Typically, the US authorities went about hunting for the person who had leaked this video, rather than taking action against those who had killed civilians. Other similar videos emerged from Afghanistan and were followed by the release of 92,000 documents from the US and allied armies in Afghanistan. This was an unprecedented act and it was after this that Wikileaks became the target of concerted attack by the US, Britain, Australia and other countries. Since then it has published the Iraq war logs and has now been releasing cables sent by US diplomats from various embassies, including New Delhi. The total number of cables with Wikileaks is in excess of 2,50,000, though they have only released about 1,000 through five designated newspapers – New York Times, Guardian, Le Monde, El PaĆ­s and Der Spiegel. The manner in which the leading “democracies” of Europe and North America have responded to these revelations has been acutely revelatory about these regimes themselves.

Despite there being not a single criminal case against Wikileaks it has had its website shut down, its payment gateways with Paypal have been closed, Visa and Mastercard have refused to transfer funds, its bank accounts have been frozen (including the one meant for its Julian Assange’s legal defence) and, worst of all, elected representatives have called for the murder of Assange. And there is no certainty that he will not meet an untimely end as various people have, whenever they have crossed Uncle Sam’s path. Unfortunately for the US and its allies, this is a war they cannot win.

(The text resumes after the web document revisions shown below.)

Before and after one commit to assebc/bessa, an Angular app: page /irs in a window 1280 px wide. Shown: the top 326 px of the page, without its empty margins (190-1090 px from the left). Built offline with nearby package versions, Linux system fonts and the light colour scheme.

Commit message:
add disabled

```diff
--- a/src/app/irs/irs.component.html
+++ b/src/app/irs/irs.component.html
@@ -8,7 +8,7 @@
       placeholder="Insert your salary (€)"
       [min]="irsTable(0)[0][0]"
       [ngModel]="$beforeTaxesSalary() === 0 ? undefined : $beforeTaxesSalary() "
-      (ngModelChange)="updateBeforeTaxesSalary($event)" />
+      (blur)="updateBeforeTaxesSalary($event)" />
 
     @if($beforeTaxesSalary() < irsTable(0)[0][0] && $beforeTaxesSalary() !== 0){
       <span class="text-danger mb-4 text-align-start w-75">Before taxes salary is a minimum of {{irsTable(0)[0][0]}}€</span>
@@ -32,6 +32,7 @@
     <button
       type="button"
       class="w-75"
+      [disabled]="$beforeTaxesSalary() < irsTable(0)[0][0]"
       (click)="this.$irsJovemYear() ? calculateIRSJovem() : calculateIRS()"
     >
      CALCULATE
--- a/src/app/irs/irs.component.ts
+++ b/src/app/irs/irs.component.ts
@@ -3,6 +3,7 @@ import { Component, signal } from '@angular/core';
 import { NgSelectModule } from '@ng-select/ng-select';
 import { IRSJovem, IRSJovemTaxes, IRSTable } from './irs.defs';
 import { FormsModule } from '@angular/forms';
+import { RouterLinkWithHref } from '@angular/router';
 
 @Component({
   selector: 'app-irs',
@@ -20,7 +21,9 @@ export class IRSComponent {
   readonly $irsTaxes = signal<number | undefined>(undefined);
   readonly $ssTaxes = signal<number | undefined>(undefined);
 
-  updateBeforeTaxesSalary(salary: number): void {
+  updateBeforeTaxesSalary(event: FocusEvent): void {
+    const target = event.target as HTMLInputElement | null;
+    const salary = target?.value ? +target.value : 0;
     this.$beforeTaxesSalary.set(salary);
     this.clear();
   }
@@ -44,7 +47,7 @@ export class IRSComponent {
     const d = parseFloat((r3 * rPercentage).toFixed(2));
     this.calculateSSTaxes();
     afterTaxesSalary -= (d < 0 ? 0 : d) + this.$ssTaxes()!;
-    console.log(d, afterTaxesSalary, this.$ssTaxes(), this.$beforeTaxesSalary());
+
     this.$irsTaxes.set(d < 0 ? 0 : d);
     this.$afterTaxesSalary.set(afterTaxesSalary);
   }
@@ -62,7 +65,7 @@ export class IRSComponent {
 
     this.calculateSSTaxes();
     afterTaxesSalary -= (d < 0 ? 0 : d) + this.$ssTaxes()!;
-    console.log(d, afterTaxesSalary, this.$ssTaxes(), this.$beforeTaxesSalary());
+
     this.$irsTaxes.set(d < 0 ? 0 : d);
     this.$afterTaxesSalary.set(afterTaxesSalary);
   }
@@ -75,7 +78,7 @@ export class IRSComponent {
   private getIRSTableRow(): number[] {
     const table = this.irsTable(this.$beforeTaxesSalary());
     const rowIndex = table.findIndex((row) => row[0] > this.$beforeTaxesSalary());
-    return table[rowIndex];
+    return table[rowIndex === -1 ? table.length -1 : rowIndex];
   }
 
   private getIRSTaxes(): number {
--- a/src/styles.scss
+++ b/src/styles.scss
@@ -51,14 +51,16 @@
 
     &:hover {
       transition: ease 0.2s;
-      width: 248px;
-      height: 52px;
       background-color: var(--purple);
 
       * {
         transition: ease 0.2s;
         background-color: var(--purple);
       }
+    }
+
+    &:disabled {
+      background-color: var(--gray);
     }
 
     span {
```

The nature of the internet is such that it will be impossible to suppress the information which is already out. Wikileaks has been a “proof of concept” and it is merely a matter of time before a hundred similar leaks perforate the plumbing of the global axis of power. As Bradley Manning, the junior US intelligence officer who is the likely source of these leaks said when asked why he had not handed over this data to Russia or China for large sums of money, “... because it is public data... [and] because without information, you cannot make informed decisions as a public”. For decades globalisation has meant the seamless flow of capital and commodities, strengthening the axis of the powerful. Now it appears that, for the first time, globalisation of information has struck its first blow and the powerful and corrupt do not know “whence”!